The Southerner, a 1945 Hollywood effort by the great French filmmaker Jean Renoir, has a gritty beauty. Its sympathetic though unsentimental portrayal of U. S. tenant farmers has much the same tone as Jean-François Millet's paintings of rustic life in France. Zachary Scott stars as a seasonal farm worker who decides to begin a new life as a sharecropper. The house on the plot he rents is a rundown hovel, and the ground is harsh and untilled. But he, his wife (Betty Field), his grandmother (Beulah Bondi), and his two young children make a dedicated go of it. Their travails are many--a hard winter, one child's illness, sabotage from a resentful neighbor (J. Carrol Naish)--but they maintain their resolve to see things through. There are also happy times, such as the beauty of the blossoming fields, the affectionate hijinks at a wedding reception, and the use of a giant catfish to settle a feud. Many filmmakers would treat this material with a patronizing eye, but not Renoir; his magnanimous sensibility suffuses it all. His cinematic mastery is also on full display. The action is staged to take maximum advantage of the deep-space compositions. The visuals always keep one aware of the farmers relative to their environment. They're sometimes the land's masters, and sometimes its fools. Zachary Scott, best known for playing cads and scoundrels, embodies the quiet nobility of the farmer as completely as can be. The screenplay, attributed to Renoir, is based on Hold Autumn in Your Hand, a 1941 novel by George Sessions Perry. Hugo Butler wrote the preliminary adaptation.
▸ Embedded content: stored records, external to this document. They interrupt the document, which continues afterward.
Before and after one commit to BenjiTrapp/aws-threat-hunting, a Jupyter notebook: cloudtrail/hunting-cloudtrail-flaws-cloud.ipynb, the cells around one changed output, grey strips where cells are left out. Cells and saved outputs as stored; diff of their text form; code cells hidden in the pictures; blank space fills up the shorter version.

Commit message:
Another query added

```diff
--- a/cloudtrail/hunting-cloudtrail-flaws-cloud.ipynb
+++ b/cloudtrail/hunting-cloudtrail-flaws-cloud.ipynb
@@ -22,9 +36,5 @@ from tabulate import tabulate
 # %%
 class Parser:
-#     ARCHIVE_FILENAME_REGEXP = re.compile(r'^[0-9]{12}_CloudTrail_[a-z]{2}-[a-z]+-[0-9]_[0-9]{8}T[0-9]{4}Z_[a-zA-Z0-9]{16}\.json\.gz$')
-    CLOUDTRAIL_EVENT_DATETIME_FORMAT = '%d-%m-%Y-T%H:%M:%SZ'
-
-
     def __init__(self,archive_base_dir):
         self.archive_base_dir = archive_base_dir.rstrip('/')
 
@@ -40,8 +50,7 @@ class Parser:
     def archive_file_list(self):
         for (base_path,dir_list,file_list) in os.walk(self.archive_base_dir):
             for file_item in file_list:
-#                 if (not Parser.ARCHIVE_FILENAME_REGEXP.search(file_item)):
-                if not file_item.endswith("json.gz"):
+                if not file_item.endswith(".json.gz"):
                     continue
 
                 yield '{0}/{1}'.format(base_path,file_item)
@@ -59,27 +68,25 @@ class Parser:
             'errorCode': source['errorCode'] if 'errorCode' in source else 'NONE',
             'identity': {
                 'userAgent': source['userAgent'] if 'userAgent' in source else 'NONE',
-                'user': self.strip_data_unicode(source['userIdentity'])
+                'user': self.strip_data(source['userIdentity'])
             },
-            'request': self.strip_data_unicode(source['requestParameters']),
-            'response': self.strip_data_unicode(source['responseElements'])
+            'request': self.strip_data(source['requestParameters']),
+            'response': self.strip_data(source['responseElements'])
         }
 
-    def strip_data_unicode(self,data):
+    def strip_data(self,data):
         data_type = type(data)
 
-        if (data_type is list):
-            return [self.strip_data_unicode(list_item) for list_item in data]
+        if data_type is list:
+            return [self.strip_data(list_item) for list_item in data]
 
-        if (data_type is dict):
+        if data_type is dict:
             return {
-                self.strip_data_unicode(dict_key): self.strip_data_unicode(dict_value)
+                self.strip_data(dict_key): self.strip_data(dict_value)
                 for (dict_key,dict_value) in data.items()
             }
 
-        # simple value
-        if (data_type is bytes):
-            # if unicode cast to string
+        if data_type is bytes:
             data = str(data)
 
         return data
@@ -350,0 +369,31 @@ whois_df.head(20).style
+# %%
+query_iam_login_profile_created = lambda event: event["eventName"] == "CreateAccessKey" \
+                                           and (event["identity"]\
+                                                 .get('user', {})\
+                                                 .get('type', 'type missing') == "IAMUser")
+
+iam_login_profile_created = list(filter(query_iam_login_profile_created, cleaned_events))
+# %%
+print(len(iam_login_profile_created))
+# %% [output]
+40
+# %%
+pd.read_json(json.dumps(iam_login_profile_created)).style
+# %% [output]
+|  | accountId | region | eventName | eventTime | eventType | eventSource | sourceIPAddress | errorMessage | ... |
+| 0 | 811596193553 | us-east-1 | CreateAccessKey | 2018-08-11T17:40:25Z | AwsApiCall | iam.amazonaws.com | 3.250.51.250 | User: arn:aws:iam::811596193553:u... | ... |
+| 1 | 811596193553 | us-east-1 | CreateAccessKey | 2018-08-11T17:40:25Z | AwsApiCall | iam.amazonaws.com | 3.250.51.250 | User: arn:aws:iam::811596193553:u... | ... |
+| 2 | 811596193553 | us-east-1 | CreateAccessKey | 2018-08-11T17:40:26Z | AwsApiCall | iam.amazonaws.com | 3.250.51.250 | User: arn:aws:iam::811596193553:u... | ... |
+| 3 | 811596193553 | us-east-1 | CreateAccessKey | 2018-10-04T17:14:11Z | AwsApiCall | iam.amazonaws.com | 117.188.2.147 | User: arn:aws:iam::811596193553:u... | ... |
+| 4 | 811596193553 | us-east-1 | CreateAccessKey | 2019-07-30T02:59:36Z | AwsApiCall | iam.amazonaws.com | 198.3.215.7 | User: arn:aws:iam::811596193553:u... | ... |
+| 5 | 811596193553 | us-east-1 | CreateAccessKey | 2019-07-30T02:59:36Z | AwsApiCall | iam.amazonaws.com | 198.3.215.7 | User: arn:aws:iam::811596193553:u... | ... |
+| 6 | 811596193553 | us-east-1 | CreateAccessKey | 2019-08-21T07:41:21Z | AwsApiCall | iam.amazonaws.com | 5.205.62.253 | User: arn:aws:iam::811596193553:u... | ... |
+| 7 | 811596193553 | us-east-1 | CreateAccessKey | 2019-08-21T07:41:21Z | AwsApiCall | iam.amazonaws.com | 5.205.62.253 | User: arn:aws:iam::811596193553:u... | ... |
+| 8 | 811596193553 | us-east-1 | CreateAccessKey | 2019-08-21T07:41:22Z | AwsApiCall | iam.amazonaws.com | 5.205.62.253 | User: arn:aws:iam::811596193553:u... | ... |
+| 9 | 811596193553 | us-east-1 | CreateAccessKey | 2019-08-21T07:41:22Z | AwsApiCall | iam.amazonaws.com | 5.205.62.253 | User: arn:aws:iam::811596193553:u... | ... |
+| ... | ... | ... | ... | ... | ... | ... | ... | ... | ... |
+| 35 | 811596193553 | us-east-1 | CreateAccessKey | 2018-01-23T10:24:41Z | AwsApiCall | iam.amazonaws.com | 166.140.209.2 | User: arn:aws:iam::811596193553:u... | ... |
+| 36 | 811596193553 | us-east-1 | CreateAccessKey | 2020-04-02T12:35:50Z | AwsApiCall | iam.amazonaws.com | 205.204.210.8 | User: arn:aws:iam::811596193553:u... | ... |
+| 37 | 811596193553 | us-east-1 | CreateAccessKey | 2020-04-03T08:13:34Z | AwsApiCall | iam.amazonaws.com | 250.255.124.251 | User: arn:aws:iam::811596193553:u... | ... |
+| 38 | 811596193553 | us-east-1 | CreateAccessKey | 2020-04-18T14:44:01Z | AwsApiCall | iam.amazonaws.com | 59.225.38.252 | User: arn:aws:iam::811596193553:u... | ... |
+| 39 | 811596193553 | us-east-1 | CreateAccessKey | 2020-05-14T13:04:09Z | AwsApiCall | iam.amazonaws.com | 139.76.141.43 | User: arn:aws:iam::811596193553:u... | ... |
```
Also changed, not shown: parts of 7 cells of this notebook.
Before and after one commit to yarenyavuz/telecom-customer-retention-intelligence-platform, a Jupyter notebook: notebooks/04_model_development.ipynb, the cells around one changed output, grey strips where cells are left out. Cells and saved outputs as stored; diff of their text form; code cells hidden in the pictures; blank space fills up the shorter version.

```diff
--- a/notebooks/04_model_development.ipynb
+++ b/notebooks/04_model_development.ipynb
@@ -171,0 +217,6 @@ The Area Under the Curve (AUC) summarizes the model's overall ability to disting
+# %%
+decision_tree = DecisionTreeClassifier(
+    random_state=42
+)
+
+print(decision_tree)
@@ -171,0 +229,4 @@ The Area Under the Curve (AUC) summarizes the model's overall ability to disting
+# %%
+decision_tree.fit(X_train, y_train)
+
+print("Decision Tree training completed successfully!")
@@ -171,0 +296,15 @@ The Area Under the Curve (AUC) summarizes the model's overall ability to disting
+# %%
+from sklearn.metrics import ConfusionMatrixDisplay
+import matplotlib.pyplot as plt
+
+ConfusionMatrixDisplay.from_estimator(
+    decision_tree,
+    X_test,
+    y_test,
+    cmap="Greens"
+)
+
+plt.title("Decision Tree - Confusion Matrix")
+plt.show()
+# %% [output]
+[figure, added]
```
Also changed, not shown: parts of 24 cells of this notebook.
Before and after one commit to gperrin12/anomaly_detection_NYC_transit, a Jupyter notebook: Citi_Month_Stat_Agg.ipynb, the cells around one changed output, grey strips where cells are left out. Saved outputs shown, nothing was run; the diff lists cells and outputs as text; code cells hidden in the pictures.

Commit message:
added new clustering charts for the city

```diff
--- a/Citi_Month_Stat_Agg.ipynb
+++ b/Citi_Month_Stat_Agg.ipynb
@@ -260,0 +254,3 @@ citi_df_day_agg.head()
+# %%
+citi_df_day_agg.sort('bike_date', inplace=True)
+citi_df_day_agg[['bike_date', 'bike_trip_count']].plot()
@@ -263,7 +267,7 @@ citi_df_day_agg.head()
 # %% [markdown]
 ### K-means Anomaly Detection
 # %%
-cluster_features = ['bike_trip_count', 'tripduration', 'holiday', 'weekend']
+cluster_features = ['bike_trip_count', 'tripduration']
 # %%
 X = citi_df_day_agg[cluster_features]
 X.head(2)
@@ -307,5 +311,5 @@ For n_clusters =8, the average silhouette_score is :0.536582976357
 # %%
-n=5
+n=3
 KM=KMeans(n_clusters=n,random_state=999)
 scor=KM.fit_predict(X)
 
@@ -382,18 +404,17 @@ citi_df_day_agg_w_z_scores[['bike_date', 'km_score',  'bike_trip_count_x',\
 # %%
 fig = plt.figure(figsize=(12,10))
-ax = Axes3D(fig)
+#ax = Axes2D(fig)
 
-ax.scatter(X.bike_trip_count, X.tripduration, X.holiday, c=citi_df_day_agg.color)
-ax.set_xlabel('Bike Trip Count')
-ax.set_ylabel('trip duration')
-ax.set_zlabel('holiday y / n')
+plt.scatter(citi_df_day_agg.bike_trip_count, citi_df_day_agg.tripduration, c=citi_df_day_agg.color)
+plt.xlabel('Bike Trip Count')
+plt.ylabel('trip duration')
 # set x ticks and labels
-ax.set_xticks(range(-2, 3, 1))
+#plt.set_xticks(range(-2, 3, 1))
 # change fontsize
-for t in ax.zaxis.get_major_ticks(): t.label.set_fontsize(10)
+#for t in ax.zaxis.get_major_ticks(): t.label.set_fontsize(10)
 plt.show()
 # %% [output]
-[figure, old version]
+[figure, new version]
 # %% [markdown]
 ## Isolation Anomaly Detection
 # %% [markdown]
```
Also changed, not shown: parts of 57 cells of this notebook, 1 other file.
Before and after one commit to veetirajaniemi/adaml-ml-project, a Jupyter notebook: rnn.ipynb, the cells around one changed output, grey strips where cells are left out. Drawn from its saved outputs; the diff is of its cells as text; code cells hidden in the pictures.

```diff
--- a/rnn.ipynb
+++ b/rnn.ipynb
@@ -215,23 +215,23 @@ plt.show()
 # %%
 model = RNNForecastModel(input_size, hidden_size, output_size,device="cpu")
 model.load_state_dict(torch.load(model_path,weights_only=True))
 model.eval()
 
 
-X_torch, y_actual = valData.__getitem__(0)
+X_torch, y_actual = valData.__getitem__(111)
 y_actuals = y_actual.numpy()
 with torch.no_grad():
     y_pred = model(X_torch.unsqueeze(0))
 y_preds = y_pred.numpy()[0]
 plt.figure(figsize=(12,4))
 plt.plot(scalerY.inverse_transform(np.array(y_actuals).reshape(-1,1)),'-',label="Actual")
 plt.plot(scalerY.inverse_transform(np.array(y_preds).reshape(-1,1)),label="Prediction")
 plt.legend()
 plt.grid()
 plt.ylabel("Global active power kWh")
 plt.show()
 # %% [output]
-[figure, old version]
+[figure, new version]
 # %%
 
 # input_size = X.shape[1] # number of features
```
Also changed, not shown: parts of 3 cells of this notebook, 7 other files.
William Faulkner and Nunnally Johnson made uncredited contributions. The fine cinematography is by Lucien Andriot.